* **What is needed**: The listing below has to be output exactly as given, less its pictures.
:::
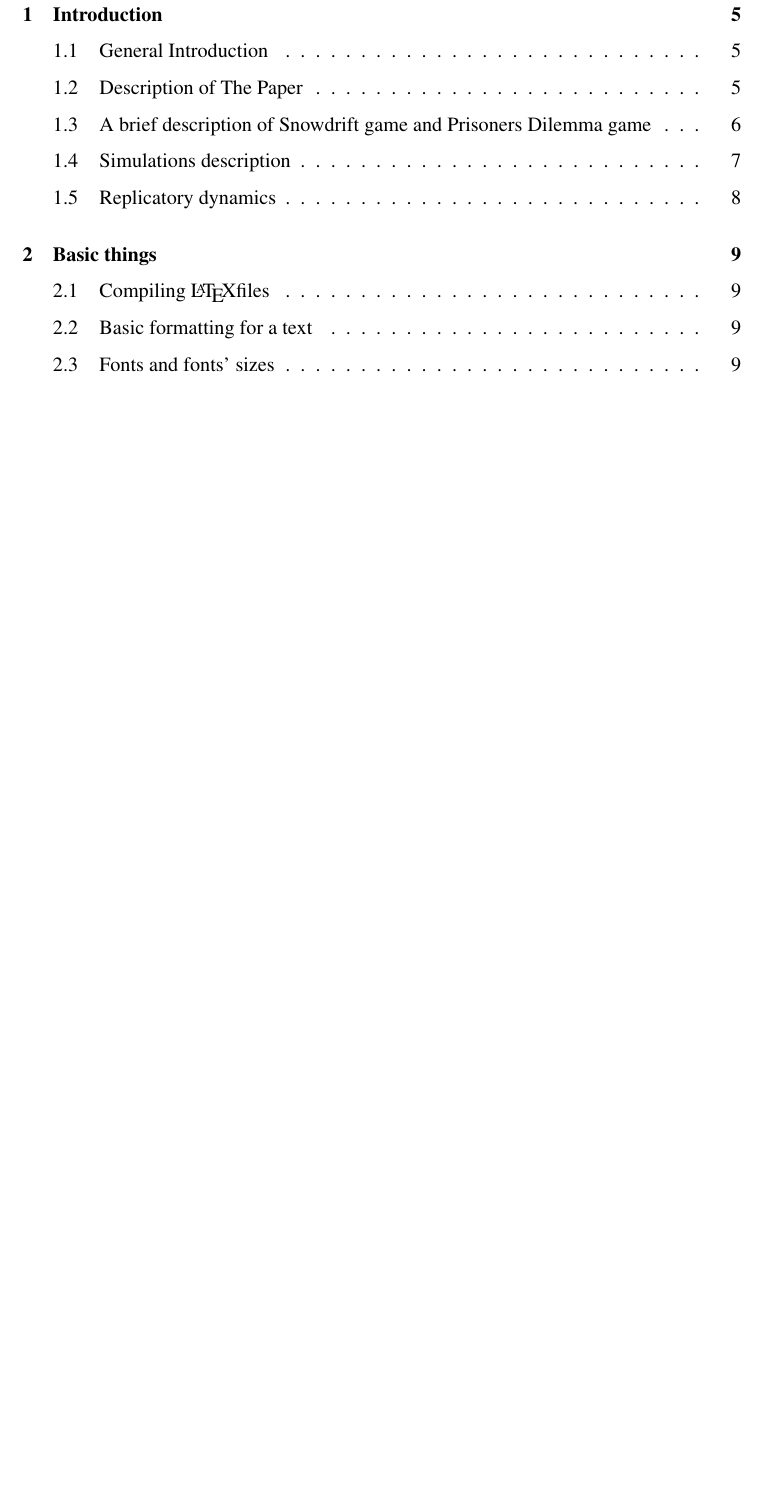
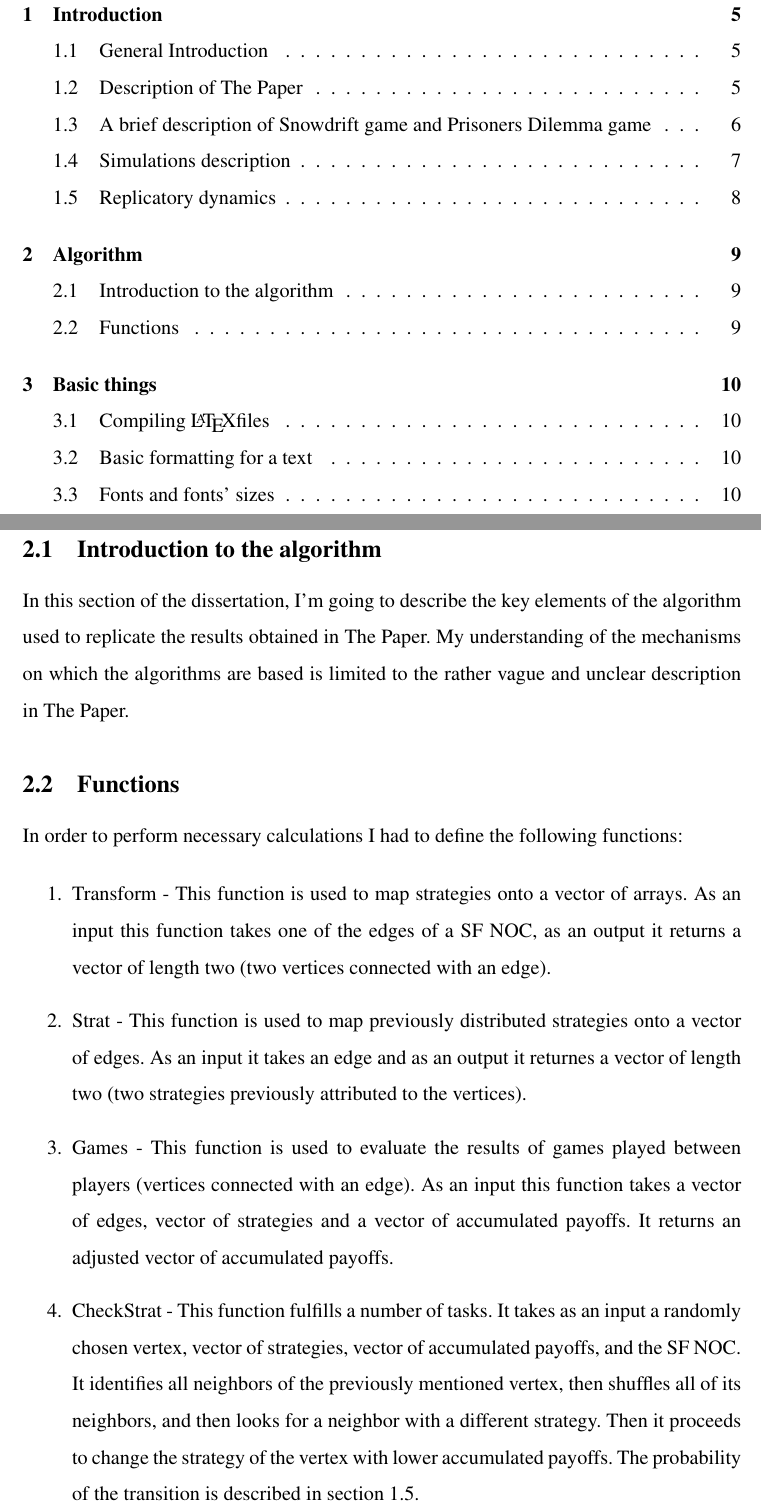
Before and after one commit to kMordarski/Thesis, a LaTeX thesis (Latex/Thesis.tex): part of page 3 of 25 before the commit and two parts of pages 3 and 9 of 26 after it, the two joined at a grey line, cut so that both start at the same text, the shorter picture padded with empty space. Compiled offline with pdfLaTeX.

Commit message:
15.05.2022

```diff
--- a/Latex/Thesis.tex
+++ b/Latex/Thesis.tex
@@ -277,8 +278,29 @@ Where P$_{i}$ is the probability of the chosen neighbor taking over the site x,
 of strategies x, k$_{>}$ is the largest between k$_{y}$ and k$_{x}$ (k$_{y}$ is a number of neighbors with a strategy y, k$_{x}$ is a number of neighbors with a
 strategy x), D depends on the game (it is equal to either T-S for PD or T-P for SG).
 
+\section{Algorithm}
+\subsection{Introduction to the algorithm}
+In this section of the dissertation, I'm going to describe the key elements of the algorithm used to replicate the results obtained in The Paper.
+% All of the following code is written in the julia language
+My understanding of the mechanisms on which the algorithms are based is limited to the rather vague and unclear description in The Paper.
 
-  % --- chapter ---------------------------------------------------------
+\subsection{Functions}
+In order to perform necessary calculations I had to define the following functions:
+
+\begin{enumerate}
+  \item Transform - This function is used to map strategies onto a vector of arrays. As an input this function takes one of the edges of a SF NOC,
+   as an output it returns a vector of length two (two vertices connected with an edge).
+  \item Strat - This function is used to map previously distributed strategies onto a vector of edges. As an input it takes an edge and as an output
+   it returnes a vector of length two (two strategies previously attributed to the vertices).
+  \item Games - This function is used to evaluate the results of games played between players (vertices connected with an edge). As an input this function
+   takes a vector of edges, vector of strategies and a vector of accumulated payoffs. It returns an adjusted vector of accumulated payoffs.
+  \item CheckStrat - This function fulfills a number of tasks. It takes as an input a randomly chosen vertex, vector of strategies, vector of accumulated
+  payoffs, and the SF NOC. It identifies all neighbors of the previously mentioned vertex, then shuffles all of its neighbors, and then looks for a neighbor
+  with a different strategy. Then it proceeds to change the strategy of the vertex with lower accumulated payoffs. The probability of the transition
+  is described in section 1.5.
+\end{enumerate}
+
+% --- chapter ---------------------------------------------------------
 \clearpage
 \section{Basic things}
 
```
Also changed, not shown: Latex/Thesis.pdf, Latex/Thesis.tex (3 more changed lines), 8 other files.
:::
* **Response to this exercise**:
Before and after one commit to kMordarski/Thesis, a LaTeX thesis (Latex/Thesis.tex): part of page 3 of 25 before the commit and two parts of pages 3 and 9 of 26 after it, the two joined at a grey line, cut so that both start at the same text, the shorter picture padded with empty space. Compiled offline with pdfLaTeX.

Commit message:
15.05.2022

```diff
--- a/Latex/Thesis.tex
+++ b/Latex/Thesis.tex
@@ -277,8 +278,29 @@ Where P$_{i}$ is the probability of the chosen neighbor taking over the site x,
 of strategies x, k$_{>}$ is the largest between k$_{y}$ and k$_{x}$ (k$_{y}$ is a number of neighbors with a strategy y, k$_{x}$ is a number of neighbors with a
 strategy x), D depends on the game (it is equal to either T-S for PD or T-P for SG).
 
+\section{Algorithm}
+\subsection{Introduction to the algorithm}
+In this section of the dissertation, I'm going to describe the key elements of the algorithm used to replicate the results obtained in The Paper.
+% All of the following code is written in the julia language
+My understanding of the mechanisms on which the algorithms are based is limited to the rather vague and unclear description in The Paper.
 
-  % --- chapter ---------------------------------------------------------
+\subsection{Functions}
+In order to perform necessary calculations I had to define the following functions:
+
+\begin{enumerate}
+  \item Transform - This function is used to map strategies onto a vector of arrays. As an input this function takes one of the edges of a SF NOC,
+   as an output it returns a vector of length two (two vertices connected with an edge).
+  \item Strat - This function is used to map previously distributed strategies onto a vector of edges. As an input it takes an edge and as an output
+   it returnes a vector of length two (two strategies previously attributed to the vertices).
+  \item Games - This function is used to evaluate the results of games played between players (vertices connected with an edge). As an input this function
+   takes a vector of edges, vector of strategies and a vector of accumulated payoffs. It returns an adjusted vector of accumulated payoffs.
+  \item CheckStrat - This function fulfills a number of tasks. It takes as an input a randomly chosen vertex, vector of strategies, vector of accumulated
+  payoffs, and the SF NOC. It identifies all neighbors of the previously mentioned vertex, then shuffles all of its neighbors, and then looks for a neighbor
+  with a different strategy. Then it proceeds to change the strategy of the vertex with lower accumulated payoffs. The probability of the transition
+  is described in section 1.5.
+\end{enumerate}
+
+% --- chapter ---------------------------------------------------------
 \clearpage
 \section{Basic things}
 
```
Also changed, not shown: Latex/Thesis.pdf, Latex/Thesis.tex (3 more changed lines), 8 other files.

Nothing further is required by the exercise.